This series of posts will hopefully set the record straight regarding what we know about sugar and cancer.
Our bodies need sugar, specifically glucose, for energy. Every cell
of our body, especially the brain, needs glucose to live. The sugar that
we need comes from 2 places. One is from the carbohydrate that we eat.
When we eat carbohydrates (either complex carbs, like whole grains or simple carbs like syrups), our body digests them and breaks them down into glucose for the body to use.
The second source of glucose is actually from our body. Our body will make the sugar we need if we don't get enough from our food.
Therefore, even if you cut out all intake of sugar or other form of
carbohydrate, your body will make the sugar you need from fat and
protein. This is not the ideal situation for your body, as it can cause
your body to go into a stressful state. There is a certain amount of
carbohydrate that is important for healthy cell function.
Cancer cells use sugar for energy just like the rest of our body. Cancer does have a higher metabolism than other cancer cells, which is why it takes up sugar at a faster rate and therefore causes the "glow" or "light up" on a PET scan. But
there's nothing about the cancer that "feeds" on sugar more than any
other cell in our body.
At this point, it has not been shown that eliminating dietary sources of sugar and carbohydrate actually results in slower growth of tumors. It does result in your body having to work extra hard to make the glucose that it needs to function.
Sugar and Insulin
When we digest and absorb sugar from different types of foods, our bodies produce insulin to process the sugar. This is a normal and essential part of metabolizing food. However, if you eat too much sugar or carbohydrate, it results in a large amount of insulin being produced.
Insulin tells our cells to grow. Too much insulin can tell our cells to grow too much. Some people think that too much insulin could cause cancer cells to grow more. There's not enough research right now to fully understand how insulin and cancer are related, but we know that too much sugar, and too much insulin is not good for our health.

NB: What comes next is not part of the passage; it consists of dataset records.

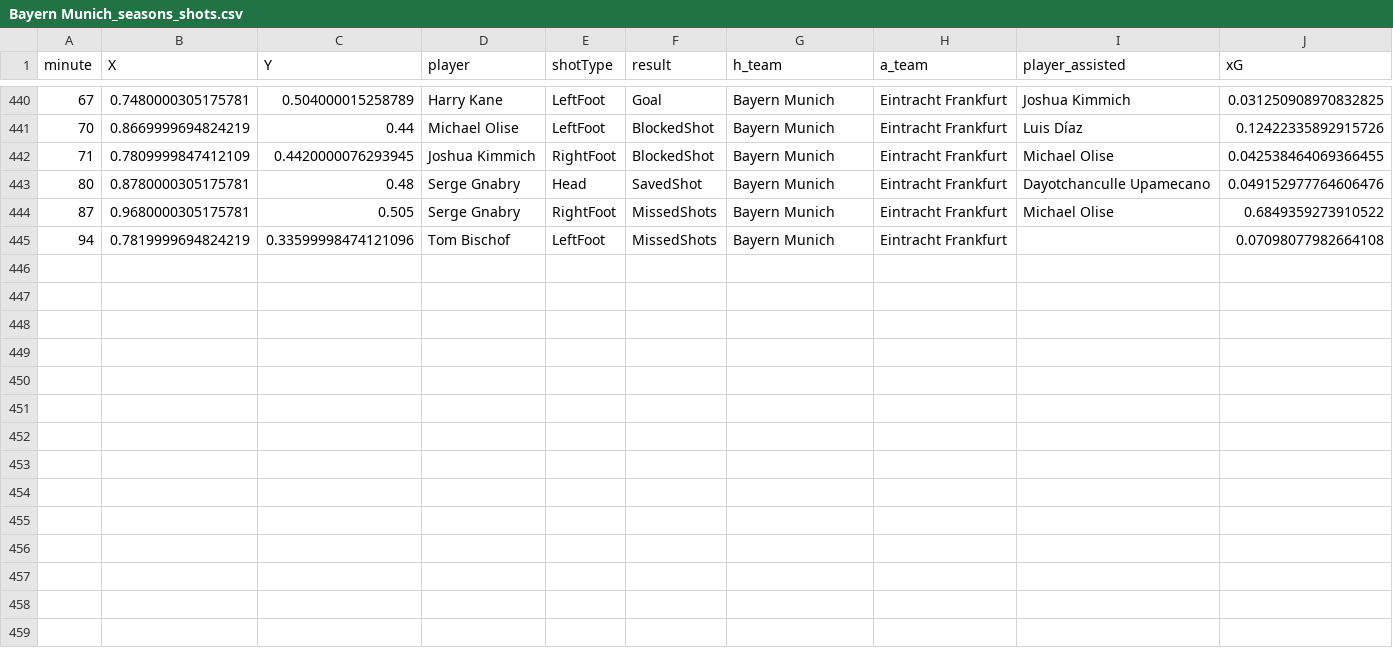
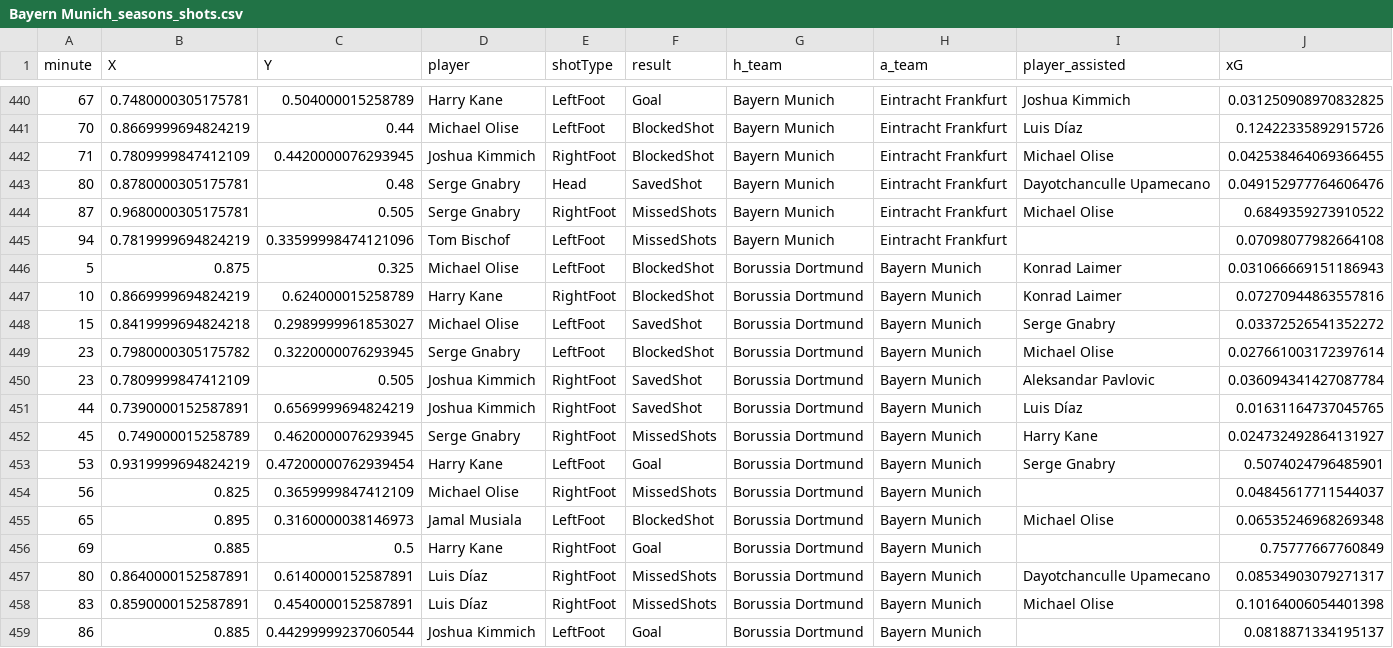
Before and after one commit to enadol/Fut_animation, a CSV file: Bayern Munich_seasons_shots.csv, drawn as a sheet; only a part is shown, gaps mark what is left out; the diff names each change by its address in the sheet, - before the commit and + after, or states it on an @@ line.

Commit message:
modified:   Bayern Munich_matches.json 	modified:   Bayern Munich_seasons_shots.csv 	modified:   Bayern Munich_squad.json 	modified:   Borussia Dortmund_matches.json 	modified:   Borussia Dortmund_seasons_shots.csv 	modified:   Borussia Dortmund_squad.json 	modified:   FC Heidenheim_matches.json 	modified:   FC Heidenheim_seasons_shots.csv 	modified:   FC Heidenheim_squad.json 	modified:   Hoffenheim_matches.json 	modified:   Hoffenheim_seasons_shots.csv 	modified:   Hoffenheim_squad.json 	modified:   club_name.txt 	modified:   teams_shots_video_2026.ipynb

```diff
--- a/Bayern Munich_seasons_shots.csv
+++ b/Bayern Munich_seasons_shots.csv
+row 446: 5 | 0.875 | 0.325 | Michael Olise | LeftFoot | BlockedShot | Borussia Dortmund | Bayern Munich | Konrad Laimer | 0.031066669151186943
+row 447: 10 | 0.8669999694824219 | 0.624000015258789 | Harry Kane | RightFoot | BlockedShot | Borussia Dortmund | Bayern Munich | Konrad Laimer | 0.07270944863557816
+row 448: 15 | 0.8419999694824218 | 0.2989999961853027 | Michael Olise | LeftFoot | SavedShot | Borussia Dortmund | Bayern Munich | Serge Gnabry | 0.03372526541352272
+row 449: 23 | 0.7980000305175782 | 0.3220000076293945 | Serge Gnabry | LeftFoot | BlockedShot | Borussia Dortmund | Bayern Munich | Michael Olise | 0.027661003172397614
+row 450: 23 | 0.7809999847412109 | 0.505 | Joshua Kimmich | RightFoot | SavedShot | Borussia Dortmund | Bayern Munich | Aleksandar Pavlovic | 0.036094341427087784
+row 451: 44 | 0.7390000152587891 | 0.6569999694824219 | Joshua Kimmich | RightFoot | SavedShot | Borussia Dortmund | Bayern Munich | Luis Díaz | 0.01631164737045765
+row 452: 45 | 0.749000015258789 | 0.4620000076293945 | Serge Gnabry | RightFoot | MissedShots | Borussia Dortmund | Bayern Munich | Harry Kane | 0.024732492864131927
+row 453: 53 | 0.9319999694824219 | 0.47200000762939454 | Harry Kane | LeftFoot | Goal | Borussia Dortmund | Bayern Munich | Serge Gnabry | 0.5074024796485901
+row 454: 56 | 0.825 | 0.3659999847412109 | Michael Olise | RightFoot | MissedShots | Borussia Dortmund | Bayern Munich |  | 0.04845617711544037
+row 455: 65 | 0.895 | 0.3160000038146973 | Jamal Musiala | LeftFoot | BlockedShot | Borussia Dortmund | Bayern Munich | Michael Olise | 0.06535246968269348
+row 456: 69 | 0.885 | 0.5 | Harry Kane | RightFoot | Goal | Borussia Dortmund | Bayern Munich |  | 0.75777667760849
+row 457: 80 | 0.8640000152587891 | 0.6140000152587891 | Luis Díaz | RightFoot | MissedShots | Borussia Dortmund | Bayern Munich | Dayotchanculle Upamecano | 0.08534903079271317
+row 458: 83 | 0.8590000152587891 | 0.4540000152587891 | Luis Díaz | RightFoot | MissedShots | Borussia Dortmund | Bayern Munich | Michael Olise | 0.10164006054401398
+row 459: 86 | 0.885 | 0.44299999237060544 | Joshua Kimmich | LeftFoot | Goal | Borussia Dortmund | Bayern Munich |  | 0.0818871334195137
```
Also changed, not shown: Borussia Dortmund_seasons_shots.csv, FC Heidenheim_seasons_shots.csv, 11 other files.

Simply put, sugar does feed cancer. BUT, sugar (glucose) also feeds the rest of your body. For those who are going through treatment, remember that your healthy cells need energy especially during this time. Avoiding sugar completely will not help treatment, but it could leave your healthy cells low on energy.
My next post will address the various sources of sugar and how you can make the healthiest choices when it comes to your risk for disease. More from me later!